The lawsuit filed by Todd Janson, a Missouri resident who used LegalZoom to prepare a last will and testament, and two other men who used the service to organize a remodeling business, claims the company is not licensed to provide legal services in the state.
The $5 million suit, set for trial Aug. 22 in Jefferson City, seeks reimbursement to the plaintiffs of three times what they spent on documents through LegalZoom and similar awards to any Missouri residents who have used the service. By all accounts, the documents purchased by the plaintiffs were not deemed ineffective or invalid, but attorneys said that's not the point.
LegalZoom was created in 2001 in Los Angeles to provide legal documents such as wills, trademarks and incorporation paperwork, tailored to each state's laws. Customers fill out online questionnaires, and their documents are created with computer software.
Co-founded by celebrity defense attorney Robert Shapiro, who has appeared in advertisements nationwide pitching the company's services, LegalZoom is the most recognized of a growing number of firms offering similar online assistance.
While LegalZoom bills its products as a means for people to handle common legal matters without paying expensive attorney fees, lawyers for the Missouri plaintiffs say the documents don't address all the nuances of state law, nor are customers given any way to seek recourse in case the documents are faulty and result in future losses.
"From our standpoint, the issue is permitting people who are not licensed by the Missouri Bar, not educated in the practice of law, preparing documents that in many cases can have serious lifetime consequences," said David Butsch, a St. Louis attorney representing plaintiffs. "In the case of a will or power of attorney or trust, those consequences could go well beyond someone's lifetime."
One of the plaintiffs, C&J Remodeling LLC, is no longer in business, Butsch said, though that's not related to documents purchased from LegalZoom.
An attorney for LegalZoom compares the company's services to that of online tax preparation companies such as TurboTax, which provide proper forms and customers fill out the information themselves.

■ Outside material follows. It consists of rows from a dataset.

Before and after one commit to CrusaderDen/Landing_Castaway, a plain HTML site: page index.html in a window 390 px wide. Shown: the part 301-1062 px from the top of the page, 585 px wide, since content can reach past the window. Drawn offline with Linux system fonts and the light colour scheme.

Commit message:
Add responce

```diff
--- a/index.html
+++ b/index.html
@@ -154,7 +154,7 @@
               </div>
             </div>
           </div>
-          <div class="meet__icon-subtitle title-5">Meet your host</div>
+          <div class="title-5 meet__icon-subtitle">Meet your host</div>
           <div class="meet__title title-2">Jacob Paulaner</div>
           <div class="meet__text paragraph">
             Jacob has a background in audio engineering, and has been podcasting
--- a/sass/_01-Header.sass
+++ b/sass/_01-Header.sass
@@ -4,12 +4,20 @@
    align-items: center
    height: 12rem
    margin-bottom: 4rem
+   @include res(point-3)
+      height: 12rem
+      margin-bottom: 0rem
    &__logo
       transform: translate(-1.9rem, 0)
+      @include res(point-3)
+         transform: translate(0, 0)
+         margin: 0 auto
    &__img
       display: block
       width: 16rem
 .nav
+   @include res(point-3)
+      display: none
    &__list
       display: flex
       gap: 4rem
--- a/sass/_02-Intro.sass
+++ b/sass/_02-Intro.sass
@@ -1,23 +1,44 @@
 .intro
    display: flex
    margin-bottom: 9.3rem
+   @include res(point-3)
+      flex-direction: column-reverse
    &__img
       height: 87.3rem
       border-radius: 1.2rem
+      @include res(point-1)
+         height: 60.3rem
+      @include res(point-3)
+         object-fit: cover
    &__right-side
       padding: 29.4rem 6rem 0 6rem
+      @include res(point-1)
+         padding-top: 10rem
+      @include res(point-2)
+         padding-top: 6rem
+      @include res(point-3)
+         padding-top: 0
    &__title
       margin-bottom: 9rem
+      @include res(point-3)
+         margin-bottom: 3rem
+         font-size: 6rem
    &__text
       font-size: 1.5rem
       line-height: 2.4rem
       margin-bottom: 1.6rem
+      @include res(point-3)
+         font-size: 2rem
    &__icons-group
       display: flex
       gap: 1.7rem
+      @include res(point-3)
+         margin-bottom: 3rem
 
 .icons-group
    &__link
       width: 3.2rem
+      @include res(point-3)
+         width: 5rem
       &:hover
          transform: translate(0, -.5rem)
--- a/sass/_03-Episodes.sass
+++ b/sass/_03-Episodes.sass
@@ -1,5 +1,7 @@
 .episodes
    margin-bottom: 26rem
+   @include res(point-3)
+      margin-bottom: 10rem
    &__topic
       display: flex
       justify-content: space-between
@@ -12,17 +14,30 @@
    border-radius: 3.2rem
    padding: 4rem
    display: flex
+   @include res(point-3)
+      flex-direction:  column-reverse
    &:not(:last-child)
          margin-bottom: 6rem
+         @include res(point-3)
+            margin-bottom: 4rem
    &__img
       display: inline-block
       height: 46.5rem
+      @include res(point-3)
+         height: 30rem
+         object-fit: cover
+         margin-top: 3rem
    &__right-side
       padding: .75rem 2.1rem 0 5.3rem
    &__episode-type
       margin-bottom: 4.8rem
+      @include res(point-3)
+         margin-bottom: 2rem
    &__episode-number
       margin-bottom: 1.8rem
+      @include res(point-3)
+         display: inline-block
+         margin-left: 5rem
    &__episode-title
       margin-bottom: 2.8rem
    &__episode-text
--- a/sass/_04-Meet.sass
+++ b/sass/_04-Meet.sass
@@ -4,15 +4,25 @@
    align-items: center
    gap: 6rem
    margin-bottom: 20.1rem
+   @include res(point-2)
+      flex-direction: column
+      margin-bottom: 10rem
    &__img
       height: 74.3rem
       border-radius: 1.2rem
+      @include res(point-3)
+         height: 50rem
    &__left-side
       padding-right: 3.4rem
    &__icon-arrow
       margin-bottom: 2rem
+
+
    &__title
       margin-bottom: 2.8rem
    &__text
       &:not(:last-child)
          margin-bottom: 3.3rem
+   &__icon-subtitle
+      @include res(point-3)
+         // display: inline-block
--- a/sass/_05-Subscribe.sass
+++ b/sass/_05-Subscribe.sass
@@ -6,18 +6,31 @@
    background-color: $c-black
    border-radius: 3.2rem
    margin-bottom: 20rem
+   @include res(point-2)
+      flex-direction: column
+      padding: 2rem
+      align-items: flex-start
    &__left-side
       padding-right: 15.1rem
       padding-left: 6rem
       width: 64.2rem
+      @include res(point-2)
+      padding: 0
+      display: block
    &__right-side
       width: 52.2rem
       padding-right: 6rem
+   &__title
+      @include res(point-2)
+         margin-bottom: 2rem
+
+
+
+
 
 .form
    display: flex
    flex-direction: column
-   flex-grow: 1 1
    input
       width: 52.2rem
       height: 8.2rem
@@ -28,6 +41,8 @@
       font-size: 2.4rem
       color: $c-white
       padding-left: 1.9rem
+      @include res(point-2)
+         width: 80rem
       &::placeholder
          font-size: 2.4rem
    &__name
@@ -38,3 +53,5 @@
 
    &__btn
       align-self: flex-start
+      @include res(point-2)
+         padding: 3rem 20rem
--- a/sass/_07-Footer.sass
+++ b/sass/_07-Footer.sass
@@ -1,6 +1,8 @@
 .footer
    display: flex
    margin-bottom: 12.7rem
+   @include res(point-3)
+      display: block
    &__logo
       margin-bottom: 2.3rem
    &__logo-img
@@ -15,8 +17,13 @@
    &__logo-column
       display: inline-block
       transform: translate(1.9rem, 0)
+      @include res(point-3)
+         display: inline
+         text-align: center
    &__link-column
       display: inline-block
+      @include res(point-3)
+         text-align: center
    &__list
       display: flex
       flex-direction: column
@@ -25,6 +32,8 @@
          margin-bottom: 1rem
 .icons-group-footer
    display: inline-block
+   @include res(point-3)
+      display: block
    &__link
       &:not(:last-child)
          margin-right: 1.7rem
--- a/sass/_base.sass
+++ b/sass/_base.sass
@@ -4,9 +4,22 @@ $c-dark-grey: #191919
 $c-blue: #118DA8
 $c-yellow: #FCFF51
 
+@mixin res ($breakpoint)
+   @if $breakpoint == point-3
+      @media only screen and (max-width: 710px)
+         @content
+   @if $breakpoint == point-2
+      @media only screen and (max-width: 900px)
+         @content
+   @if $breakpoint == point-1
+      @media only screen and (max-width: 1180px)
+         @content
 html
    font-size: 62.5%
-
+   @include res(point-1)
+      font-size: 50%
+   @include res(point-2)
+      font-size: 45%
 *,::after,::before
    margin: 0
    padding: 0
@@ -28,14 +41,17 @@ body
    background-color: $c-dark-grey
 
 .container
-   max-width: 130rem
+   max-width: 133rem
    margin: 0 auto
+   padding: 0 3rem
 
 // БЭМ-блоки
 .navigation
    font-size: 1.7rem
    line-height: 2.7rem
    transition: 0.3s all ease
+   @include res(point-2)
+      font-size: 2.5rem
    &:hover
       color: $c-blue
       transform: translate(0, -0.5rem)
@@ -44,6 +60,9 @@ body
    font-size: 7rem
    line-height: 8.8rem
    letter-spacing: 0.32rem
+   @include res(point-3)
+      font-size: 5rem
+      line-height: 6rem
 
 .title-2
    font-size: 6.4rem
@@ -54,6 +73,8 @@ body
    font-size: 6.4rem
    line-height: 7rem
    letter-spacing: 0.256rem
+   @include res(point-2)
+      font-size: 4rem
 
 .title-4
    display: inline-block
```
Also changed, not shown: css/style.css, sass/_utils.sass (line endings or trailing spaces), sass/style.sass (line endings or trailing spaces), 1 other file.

The Internet has made provisions of Missouri's 70-year-old statutes governing the legal industry outdated, said LegalZoom general counsel Chas Rampenthal, with much of the information traditionally found only in law books available online. By offering certain legal documents on the Internet, the company is giving people who want to represent themselves in legal matters an important tool, he said.
"We think this case is about an individual's right to represent themselves, to use the Internet to take care of their own legal matters and to go to a lawyer if they want," Rampenthal said.

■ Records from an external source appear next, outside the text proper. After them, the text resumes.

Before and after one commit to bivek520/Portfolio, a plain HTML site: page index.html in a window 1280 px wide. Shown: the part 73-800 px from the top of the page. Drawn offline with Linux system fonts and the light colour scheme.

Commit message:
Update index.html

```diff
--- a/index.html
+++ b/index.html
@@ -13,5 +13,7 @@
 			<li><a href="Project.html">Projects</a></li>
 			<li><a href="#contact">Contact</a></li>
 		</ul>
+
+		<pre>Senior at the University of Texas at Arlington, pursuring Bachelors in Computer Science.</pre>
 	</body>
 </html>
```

"When dealing with tax preparation, you have a choice," he said. "You can do it on your own, go to an accountant or CPA, or go to a service like TurboTax. This is a lot like that."
Tim Van Ronzelen, a Jefferson City attorney representing the plaintiffs, said a more valid comparison would be to handling important medical issues over the Internet. Just like a person can't go to an online medical website, list symptoms and get medical treatment as prescribed by computer software, people aren't allowed to have their legal affairs handled that way, either, he said.

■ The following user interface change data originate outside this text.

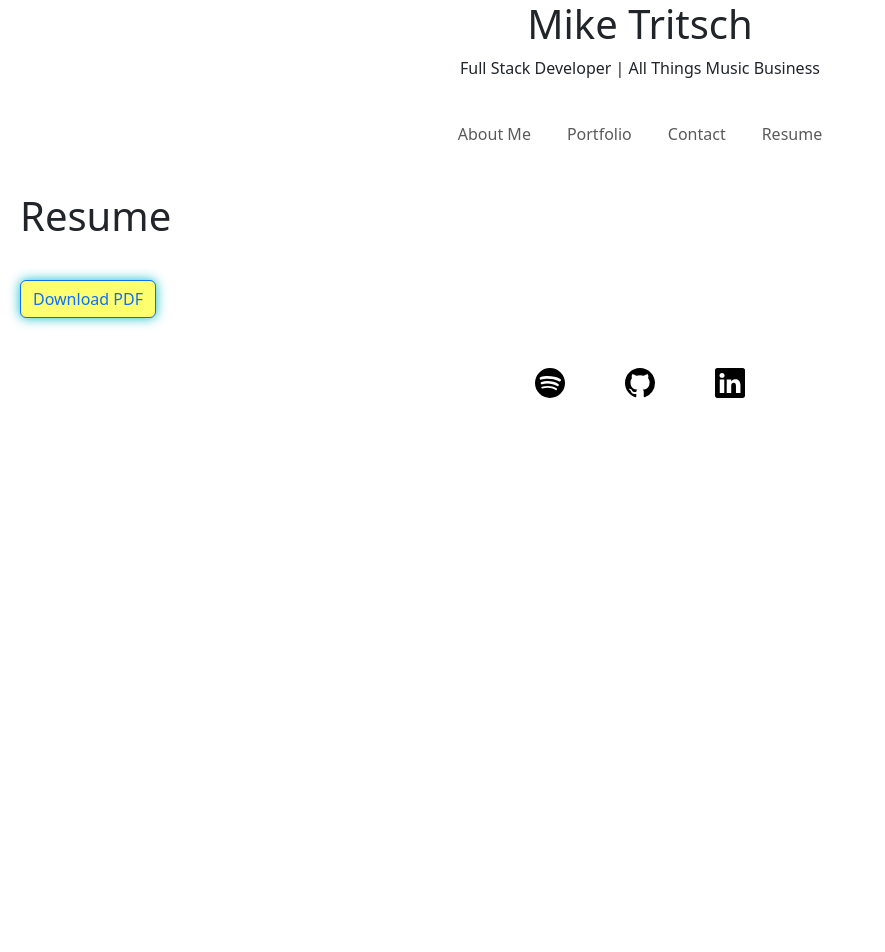
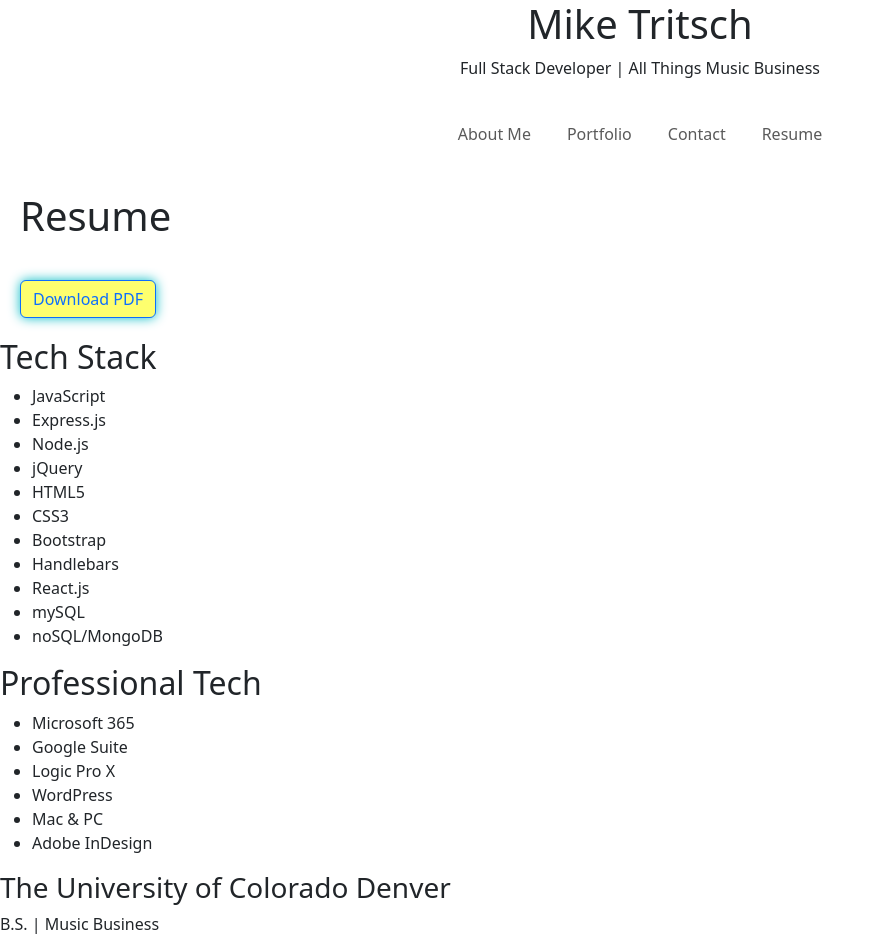
Before and after one commit to MikeTritsch/trick-or-tritsch, a React (Vite) app in the folder trick-or-tritsch/: page /Resume in a window 1280 px wide. Shown: the top 952 px of the page, without its empty margins (0-885 px from the left). Before the commit the page ends 800 px from the top, so only its background shows below. Built offline with nearby package versions, Linux system fonts and the light colour scheme.

Commit message:
Added framework for resume page. Added repo links to portfolio page.

```diff
--- a/trick-or-tritsch/src/index.css
+++ b/trick-or-tritsch/src/index.css
@@ -144,6 +144,15 @@ svg {
   margin: 20px;
 }
 
+.github-repo-links {
+  color: black;
+}
+
+.github-repo-links:hover {
+  color: white;
+  filter: drop-shadow(0 0 0.35rem black);
+}
+
 @media screen and (min-width: 1924px) {
   .project-card {
     display: flex;
--- a/trick-or-tritsch/src/pages/About.jsx
+++ b/trick-or-tritsch/src/pages/About.jsx
@@ -23,7 +23,7 @@ const About = () => {
           In 2019, I moved from Denver to the live music capital of the country, Austin, Texas. In Austin, I worked as a Music Content Operations QA Analyst for Accenture onsite at Meta. This experience gave me an in-depth look at music publishing in the context of social media. It was during this time that I discovered my passion for software and web development. After a few self-guided courses online, I decided to attend The University of Texas' Full Stack Coding Bootcamp in hopes to combine my love of music with my love of code.
         </p>
         <p>
-          I'm a proud husband, father to a baby girl and two dogs, huge comic book nerd, gamer, and am always on the hunt for learning new things. Thanks for reading - for more professional information, check out my resume.
+          I'm a proud husband, girl dad, huge comic book nerd, gamer, and am always on the hunt for learning new things. Thanks for reading - for more professional information, check out my resume.
         </p>
       </div>
     </div>
--- a/trick-or-tritsch/src/pages/Portfolio.jsx
+++ b/trick-or-tritsch/src/pages/Portfolio.jsx
@@ -1,4 +1,5 @@
 import { Card } from 'react-bootstrap';
+import { BsGithub } from "react-icons/bs";
 import brew from '../assets/images/breweryexp.png'
 import hot from '../assets/images/house-of-tec.png'
 import weather from '../assets/images/weather.png'
@@ -11,9 +12,10 @@ const Portfolio = () => {
     <div>
       <h1 className="page-name">Portfolio</h1>
       <div className="project-cards">
-        <a className="project-links" href="https://bitstuck.github.io/brewery-experience/" target="_blank">
           <Card className="project-card">
+          <a className="project-links" href="https://bitstuck.github.io/brewery-experience/" target="_blank">
           <Card.Img className="card-img" variant="top" src={brew} />
+          </a>
           <Card.Body>
             <Card.Title>Brewery Experience</Card.Title>
             <Card.Text>
@@ -22,12 +24,15 @@ const Portfolio = () => {
             <Card.Text>
             A brewery tracker with two open-sourced APIs: Google Maps API and the Open Brewery Database API.
             </Card.Text>
+            <a className="github-repo-links" href="https://github.com/BitsTuck/brewery-experience" target="_blank">
+            <BsGithub />
+            </a>
           </Card.Body>
         </Card>
-      </a>
-      <a className="project-links" href="https://house-of-tech-8cd14baeb947.herokuapp.com/" target="_blank">
         <Card className="project-card">
+          <a className="project-links" href="https://house-of-tech-8cd14baeb947.herokuapp.com/" target="_blank">
           <Card.Img className="card-img" variant="top" src={hot} />
+          </a>
           <Card.Body>
             <Card.Title>House of Tech</Card.Title>
             <Card.Text>
@@ -36,12 +41,15 @@ const Portfolio = () => {
             <Card.Text>
             A user friendy interactive experience where music business nerds and tech peeps can come together to talk shop and share opinions.
             </Card.Text>
+            <a className="github-repo-links" href="https://github.com/MikeTritsch/house-of-tech" target="_blank">
+            <BsGithub />
+            </a>
           </Card.Body>
         </Card>
-      </a>
-      <a className="project-links" href="https://miketritsch.github.io/weather-or-not/" target="_blank">
         <Card className="project-card">
+          <a className="project-links" href="https://miketritsch.github.io/weather-or-not/" target="_blank">
           <Card.Img className="card-img" variant="top" src={weather} />
+          </a>
           <Card.Body>
             <Card.Title>Weather or Not</Card.Title>
             <Card.Text>
@@ -50,14 +58,17 @@ const Portfolio = () => {
             <Card.Text>
             An informative weather forecasting application that provides weather information for the next five days.
             </Card.Text>
+            <a className="github-repo-links" href="https://github.com/MikeTritsch/weather-or-not" target="_blank">
+            <BsGithub />
+            </a>
           </Card.Body>
         </Card>
-      </a>
       </div>
       <div className="project-cards">
-        <a className="project-links" href="https://rolling-25-cb90ca0fc0bb.herokuapp.com/" target="_blank">
           <Card className="project-card">
+          <a className="project-links" href="https://rolling-25-cb90ca0fc0bb.herokuapp.com/" target="_blank">
           <Card.Img className="card-img" variant="top" src={rolling} />
+          </a>
           <Card.Body>
             <Card.Title>Rolling 25</Card.Title>
             <Card.Text>
@@ -66,12 +77,15 @@ const Portfolio = () => {
             <Card.Text>
             A web platform that invites users to explore and rate the top 25 albums from Rolling Stone Magazine's "Top 500 Albums of All Time".
             </Card.Text>
+            <a className="github-repo-links" href="https://github.com/aPersonIsHere/project-2-rolling-500" target="_blank">
+            <BsGithub />
+            </a>
           </Card.Body>
         </Card>
-      </a>
-      <a className="project-links" href="https://miketritsch.github.io/css-code-snippets/" target="_blank">
       <Card className="project-card">
+        <a className="project-links" href="https://miketritsch.github.io/css-code-snippets/" target="_blank">
         <Card.Img className="card-img" variant="top" src={snips} />
+        </a>
         <Card.Body>
           <Card.Title>CSS Code Snippets</Card.Title>
           <Card.Text>
@@ -80,12 +94,15 @@ const Portfolio = () => {
           <Card.Text>
           A CSS cheatsheet, demonstrating and explaining unique, effective CSS tips and tricks. Designed with the very CSS tricks the application covers.
           </Card.Text>
+          <a className="github-repo-links" href="https://github.com/MikeTritsch/css-code-snippets" target="_blank">
+            <BsGithub />
+            </a>
         </Card.Body>
       </Card>
-      </a>
-      <a className="project-links" href="https://miketritsch.github.io/javascript-madness/" target="_blank">
       <Card className="project-card">
+        <a className="project-links" href="https://miketritsch.github.io/javascript-madness/" target="_blank">
         <Card.Img className="card-img" variant="top" src={madness} />
+        </a>
         <Card.Body>
           <Card.Title>JavaScript Madness</Card.Title>
           <Card.Text>
@@ -94,9 +111,11 @@ const Portfolio = () => {
           <Card.Text>
           A 10 question quiz of basic JavaScript questions generated using JavaScript itself.
           </Card.Text>
+          <a className="github-repo-links" href="https://github.com/MikeTritsch/javascript-madness" target="_blank">
+            <BsGithub />
+            </a>
         </Card.Body>
       </Card>
-      </a>
       </div>
     </div>
   );
--- a/trick-or-tritsch/src/pages/Resume.jsx
+++ b/trick-or-tritsch/src/pages/Resume.jsx
@@ -15,6 +15,60 @@ const Resume = () => {
       <button className="resume-btn btn btn-outline-primary" onClick={onButtonClick}>
         Download PDF
       </button>
+      <div className="tech-stack-list">
+        <h2>Tech Stack</h2>
+        <ul>
+          <li>JavaScript</li>
+          <li>Express.js</li>
+          <li>Node.js</li>
+          <li>jQuery</li>
+          <li>HTML5</li>
+          <li>CSS3</li>
+          <li>Bootstrap</li>
+          <li>Handlebars</li>
+          <li>React.js</li>
+          <li>mySQL</li>
+          <li>noSQL/MongoDB</li>
+        </ul>
+        <div className="pro-tech-list">
+          <h2>Professional Tech</h2>
+          <ul>
+            <li>Microsoft 365</li>
+            <li>Google Suite</li>
+            <li>Logic Pro X</li>
+            <li>WordPress</li>
+            <li>Mac & PC</li>
+            <li>Adobe InDesign</li>
+          </ul>
+        </div>
+        <div className="education">
+          <h3>The University of Colorado Denver</h3>
+          <p>B.S. | Music Business</p>
+        </div>
+        <div className="education">
+          <h3>The University of Texas at Austin</h3>
+          <p>Certificate | Full-Stack Web Development</p>
+        </div>
+      </div>
+
+
+
+
+
+
+
+
+
+
+
+
+
+
+
+
+
+
+
     </div>
   )
 }
```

"The ability to prepare legal documents comes with a pretty high cost," Van Ronzelen said. "All the background, education, training, experience and accountability lawyers have through the bar to engage in the process, the Supreme Court has said it's to protect the public."
A disclaimer on the LegalZoom website says it can't guarantee that all of the information it offers is current, and that the firm isn't responsible for "any loss, injury, claim, liability, or damage related to your use of this site or any site linked to this site. ... In short, your use of the site is at your own risk."
That's why the Missouri lawyers say it's important to stop the company from doing business in the state. While critics have suggested the lawsuit is an attempt by attorneys to protect their turf, especially in a slow economy, plaintiffs' attorneys insist their efforts are geared toward protecting the public.
LegalZoom's business practices have been challenged in other states, such as Alabama, where the Dekalb County Bar is suing to bar the company from selling its legal documents there. The North Carolina Bar has sent a cease-and-desist letter to LegalZoom. Last year, the Washington State Attorney General's Office agreed to a settlement with LegalZoom in which the company was banned from comparing its costs to attorneys' fees unless the company clearly discloses that it isn't a substitute for a law firm.
The Missouri case raises interesting questions at a time when the costs of legal services are rising and many people don't have extra money to pay attorneys, said Kathleen Bird, court administrator in Clay County, northeast of Kansas City.
"This is not an easy issue to grab onto," said Bird, who frequently interacts with people who represent themselves in family court matters. "What is the practice of law and what is not has not really been nailed down specifically."
She said there has been a trend over the past decade toward allowing limited representation, in which attorneys provide some legal services but don't handle an entire case. Half of the states now have some form of limited-scope representation, she said, though the Missouri Bar initially resisted such a move.
"A person out of law school can have a $200,000 debt to pay off, but the wages of the average person have not increased," she said. "One thing lawyers can do is limited representation. The public can get access to help with a case without turning everything over to lawyers and have them handle it exclusively."